Structured diff data
Segment Open
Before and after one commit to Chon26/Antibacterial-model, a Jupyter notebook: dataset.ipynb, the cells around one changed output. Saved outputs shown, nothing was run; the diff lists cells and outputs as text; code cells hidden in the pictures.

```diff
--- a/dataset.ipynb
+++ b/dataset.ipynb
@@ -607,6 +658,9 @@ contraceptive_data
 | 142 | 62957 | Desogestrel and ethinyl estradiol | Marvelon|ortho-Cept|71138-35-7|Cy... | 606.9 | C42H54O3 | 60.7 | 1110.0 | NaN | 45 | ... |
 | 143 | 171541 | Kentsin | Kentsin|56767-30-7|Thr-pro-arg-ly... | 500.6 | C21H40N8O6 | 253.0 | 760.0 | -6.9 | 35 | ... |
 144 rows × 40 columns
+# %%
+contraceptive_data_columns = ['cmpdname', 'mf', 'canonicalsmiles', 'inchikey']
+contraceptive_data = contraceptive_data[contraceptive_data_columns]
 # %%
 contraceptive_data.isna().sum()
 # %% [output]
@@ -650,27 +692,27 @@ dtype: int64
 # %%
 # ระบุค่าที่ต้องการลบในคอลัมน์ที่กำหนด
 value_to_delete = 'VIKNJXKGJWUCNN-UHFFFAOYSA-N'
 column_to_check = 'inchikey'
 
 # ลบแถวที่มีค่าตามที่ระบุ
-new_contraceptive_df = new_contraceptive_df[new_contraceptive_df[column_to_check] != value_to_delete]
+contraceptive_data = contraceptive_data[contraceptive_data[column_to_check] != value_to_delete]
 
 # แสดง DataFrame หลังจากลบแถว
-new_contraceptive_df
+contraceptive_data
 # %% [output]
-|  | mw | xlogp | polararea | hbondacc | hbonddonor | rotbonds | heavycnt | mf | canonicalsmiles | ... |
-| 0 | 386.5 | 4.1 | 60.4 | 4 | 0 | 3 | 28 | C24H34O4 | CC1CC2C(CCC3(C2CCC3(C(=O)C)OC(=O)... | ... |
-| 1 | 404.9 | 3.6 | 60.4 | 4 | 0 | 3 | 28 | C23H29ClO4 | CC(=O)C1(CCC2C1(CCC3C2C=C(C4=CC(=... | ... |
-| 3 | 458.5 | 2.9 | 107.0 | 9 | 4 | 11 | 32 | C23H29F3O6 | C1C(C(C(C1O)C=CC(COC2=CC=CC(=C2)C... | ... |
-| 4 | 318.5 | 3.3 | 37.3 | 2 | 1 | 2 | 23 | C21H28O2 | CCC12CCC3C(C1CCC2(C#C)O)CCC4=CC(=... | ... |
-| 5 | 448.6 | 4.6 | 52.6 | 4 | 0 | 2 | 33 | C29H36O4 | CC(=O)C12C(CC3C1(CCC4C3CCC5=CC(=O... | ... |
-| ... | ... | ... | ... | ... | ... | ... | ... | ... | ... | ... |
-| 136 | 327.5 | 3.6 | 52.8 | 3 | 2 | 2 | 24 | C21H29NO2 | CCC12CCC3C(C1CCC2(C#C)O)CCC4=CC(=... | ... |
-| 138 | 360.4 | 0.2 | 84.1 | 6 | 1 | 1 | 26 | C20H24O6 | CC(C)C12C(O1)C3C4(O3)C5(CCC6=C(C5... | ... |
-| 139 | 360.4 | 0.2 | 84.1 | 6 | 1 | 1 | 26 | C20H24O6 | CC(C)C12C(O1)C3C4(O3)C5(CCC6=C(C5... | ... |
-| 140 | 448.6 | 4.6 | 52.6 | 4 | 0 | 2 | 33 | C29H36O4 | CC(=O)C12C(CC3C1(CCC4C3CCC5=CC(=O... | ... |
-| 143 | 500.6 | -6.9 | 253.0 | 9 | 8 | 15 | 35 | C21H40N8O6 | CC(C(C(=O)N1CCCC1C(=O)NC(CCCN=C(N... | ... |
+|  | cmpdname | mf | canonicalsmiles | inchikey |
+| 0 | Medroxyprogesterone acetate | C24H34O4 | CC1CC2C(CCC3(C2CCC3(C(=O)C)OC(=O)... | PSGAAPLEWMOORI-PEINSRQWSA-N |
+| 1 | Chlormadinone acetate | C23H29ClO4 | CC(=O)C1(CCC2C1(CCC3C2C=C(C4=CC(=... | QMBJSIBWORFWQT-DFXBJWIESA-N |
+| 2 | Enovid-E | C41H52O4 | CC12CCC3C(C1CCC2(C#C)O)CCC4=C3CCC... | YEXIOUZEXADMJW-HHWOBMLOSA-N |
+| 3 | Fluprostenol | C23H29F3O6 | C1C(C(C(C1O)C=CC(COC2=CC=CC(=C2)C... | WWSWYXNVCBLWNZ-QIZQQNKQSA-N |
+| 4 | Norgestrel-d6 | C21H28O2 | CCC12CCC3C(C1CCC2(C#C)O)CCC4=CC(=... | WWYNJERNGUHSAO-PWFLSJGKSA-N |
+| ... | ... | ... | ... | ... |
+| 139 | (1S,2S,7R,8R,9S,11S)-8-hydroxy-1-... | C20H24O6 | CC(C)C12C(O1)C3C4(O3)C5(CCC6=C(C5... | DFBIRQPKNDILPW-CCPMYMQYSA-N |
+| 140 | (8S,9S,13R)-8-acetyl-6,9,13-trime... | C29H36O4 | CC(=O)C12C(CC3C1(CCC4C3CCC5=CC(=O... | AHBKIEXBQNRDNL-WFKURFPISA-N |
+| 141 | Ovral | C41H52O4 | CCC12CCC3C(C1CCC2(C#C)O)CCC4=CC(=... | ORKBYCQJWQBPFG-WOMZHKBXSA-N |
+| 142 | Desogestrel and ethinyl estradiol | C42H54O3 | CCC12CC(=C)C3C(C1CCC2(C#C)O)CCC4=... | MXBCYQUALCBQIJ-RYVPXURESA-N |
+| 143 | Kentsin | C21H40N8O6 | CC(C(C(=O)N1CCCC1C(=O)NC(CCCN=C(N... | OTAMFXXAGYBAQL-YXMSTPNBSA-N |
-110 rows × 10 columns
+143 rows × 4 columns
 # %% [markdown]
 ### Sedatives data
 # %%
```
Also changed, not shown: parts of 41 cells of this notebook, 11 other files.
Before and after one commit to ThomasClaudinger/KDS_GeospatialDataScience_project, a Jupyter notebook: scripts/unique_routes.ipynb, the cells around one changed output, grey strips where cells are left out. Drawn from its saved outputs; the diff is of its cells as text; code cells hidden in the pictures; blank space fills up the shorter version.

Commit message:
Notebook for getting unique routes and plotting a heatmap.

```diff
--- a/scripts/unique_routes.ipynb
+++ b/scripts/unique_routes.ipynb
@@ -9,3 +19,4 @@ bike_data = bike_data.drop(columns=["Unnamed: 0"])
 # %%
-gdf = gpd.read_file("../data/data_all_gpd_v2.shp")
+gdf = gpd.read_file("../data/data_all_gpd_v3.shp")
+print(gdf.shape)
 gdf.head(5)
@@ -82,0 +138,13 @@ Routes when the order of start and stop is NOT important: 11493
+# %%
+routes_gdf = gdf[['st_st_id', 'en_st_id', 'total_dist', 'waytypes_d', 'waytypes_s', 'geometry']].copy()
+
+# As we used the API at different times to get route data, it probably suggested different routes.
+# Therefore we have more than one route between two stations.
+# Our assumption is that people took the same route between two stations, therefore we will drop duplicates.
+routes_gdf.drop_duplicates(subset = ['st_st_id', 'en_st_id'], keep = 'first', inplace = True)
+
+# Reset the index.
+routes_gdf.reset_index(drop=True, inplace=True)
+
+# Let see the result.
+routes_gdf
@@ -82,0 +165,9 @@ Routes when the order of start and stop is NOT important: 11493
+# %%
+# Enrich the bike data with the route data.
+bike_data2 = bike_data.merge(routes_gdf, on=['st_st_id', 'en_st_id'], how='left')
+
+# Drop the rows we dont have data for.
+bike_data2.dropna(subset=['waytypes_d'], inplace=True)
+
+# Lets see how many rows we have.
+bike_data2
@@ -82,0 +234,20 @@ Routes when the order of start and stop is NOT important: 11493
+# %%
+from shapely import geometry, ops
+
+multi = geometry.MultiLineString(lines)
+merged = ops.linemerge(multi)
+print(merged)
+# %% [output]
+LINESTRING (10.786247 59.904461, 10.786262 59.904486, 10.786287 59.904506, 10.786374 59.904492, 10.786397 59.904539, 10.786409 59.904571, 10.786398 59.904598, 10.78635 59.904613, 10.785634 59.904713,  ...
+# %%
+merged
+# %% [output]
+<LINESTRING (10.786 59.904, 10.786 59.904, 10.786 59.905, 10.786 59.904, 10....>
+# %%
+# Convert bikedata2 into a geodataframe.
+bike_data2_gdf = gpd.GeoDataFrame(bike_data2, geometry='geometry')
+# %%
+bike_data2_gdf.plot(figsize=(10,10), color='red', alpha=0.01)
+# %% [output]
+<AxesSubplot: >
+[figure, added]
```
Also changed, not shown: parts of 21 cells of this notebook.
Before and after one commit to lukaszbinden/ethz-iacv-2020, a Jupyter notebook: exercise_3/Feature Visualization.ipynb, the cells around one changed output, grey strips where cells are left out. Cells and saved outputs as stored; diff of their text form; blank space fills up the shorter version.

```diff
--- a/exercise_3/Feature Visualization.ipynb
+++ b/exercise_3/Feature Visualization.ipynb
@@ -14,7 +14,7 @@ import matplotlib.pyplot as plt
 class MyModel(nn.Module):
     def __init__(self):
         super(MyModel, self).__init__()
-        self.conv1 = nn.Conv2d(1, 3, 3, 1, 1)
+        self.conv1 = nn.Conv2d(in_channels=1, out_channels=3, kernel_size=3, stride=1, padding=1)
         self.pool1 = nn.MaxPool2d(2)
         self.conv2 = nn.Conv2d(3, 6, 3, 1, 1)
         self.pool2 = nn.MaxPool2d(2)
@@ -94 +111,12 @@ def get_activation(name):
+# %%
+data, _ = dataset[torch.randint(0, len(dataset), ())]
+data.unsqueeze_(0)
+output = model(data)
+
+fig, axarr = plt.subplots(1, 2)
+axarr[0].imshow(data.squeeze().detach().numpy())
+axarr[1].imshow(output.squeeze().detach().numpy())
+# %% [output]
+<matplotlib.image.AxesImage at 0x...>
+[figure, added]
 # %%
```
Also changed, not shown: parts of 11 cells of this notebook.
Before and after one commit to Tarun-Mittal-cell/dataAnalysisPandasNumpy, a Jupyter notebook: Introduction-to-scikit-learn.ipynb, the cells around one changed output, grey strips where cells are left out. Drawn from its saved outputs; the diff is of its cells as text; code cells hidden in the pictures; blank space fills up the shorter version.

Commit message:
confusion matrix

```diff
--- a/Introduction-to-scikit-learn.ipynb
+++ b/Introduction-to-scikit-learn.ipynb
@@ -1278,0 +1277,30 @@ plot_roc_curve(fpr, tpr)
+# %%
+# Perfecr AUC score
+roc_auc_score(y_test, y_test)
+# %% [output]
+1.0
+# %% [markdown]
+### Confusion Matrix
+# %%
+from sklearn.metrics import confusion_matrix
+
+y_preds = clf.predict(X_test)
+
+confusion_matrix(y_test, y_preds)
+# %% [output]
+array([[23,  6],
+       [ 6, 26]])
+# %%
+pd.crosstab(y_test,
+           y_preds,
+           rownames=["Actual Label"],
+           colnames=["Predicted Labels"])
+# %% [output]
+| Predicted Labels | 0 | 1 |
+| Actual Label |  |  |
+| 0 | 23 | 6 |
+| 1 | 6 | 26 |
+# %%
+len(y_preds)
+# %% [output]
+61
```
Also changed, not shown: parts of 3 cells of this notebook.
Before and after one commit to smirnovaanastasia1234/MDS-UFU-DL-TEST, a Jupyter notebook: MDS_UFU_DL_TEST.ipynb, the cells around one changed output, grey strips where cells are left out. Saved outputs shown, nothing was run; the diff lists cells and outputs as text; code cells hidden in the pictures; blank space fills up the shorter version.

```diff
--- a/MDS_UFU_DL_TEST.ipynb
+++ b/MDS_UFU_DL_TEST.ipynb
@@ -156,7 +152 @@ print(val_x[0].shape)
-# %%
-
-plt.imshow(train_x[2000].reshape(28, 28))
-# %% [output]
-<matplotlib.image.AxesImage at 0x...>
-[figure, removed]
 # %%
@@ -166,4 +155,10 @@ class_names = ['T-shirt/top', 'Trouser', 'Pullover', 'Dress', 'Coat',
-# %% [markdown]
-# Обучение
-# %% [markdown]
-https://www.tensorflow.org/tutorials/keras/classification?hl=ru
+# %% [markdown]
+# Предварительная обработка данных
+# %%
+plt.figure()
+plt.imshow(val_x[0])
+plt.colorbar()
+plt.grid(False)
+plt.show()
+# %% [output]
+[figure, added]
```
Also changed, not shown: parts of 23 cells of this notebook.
Segment Closed
§ **Brief**: Look for the string "imshow" in the records, and copy every line where it is found.

§ **Exercise answer**:
+axarr[0].imshow(data.squeeze().detach().numpy())
+axarr[1].imshow(output.squeeze().detach().numpy())
-plt.imshow(train_x[2000].reshape(28, 28))
+plt.imshow(val_x[0])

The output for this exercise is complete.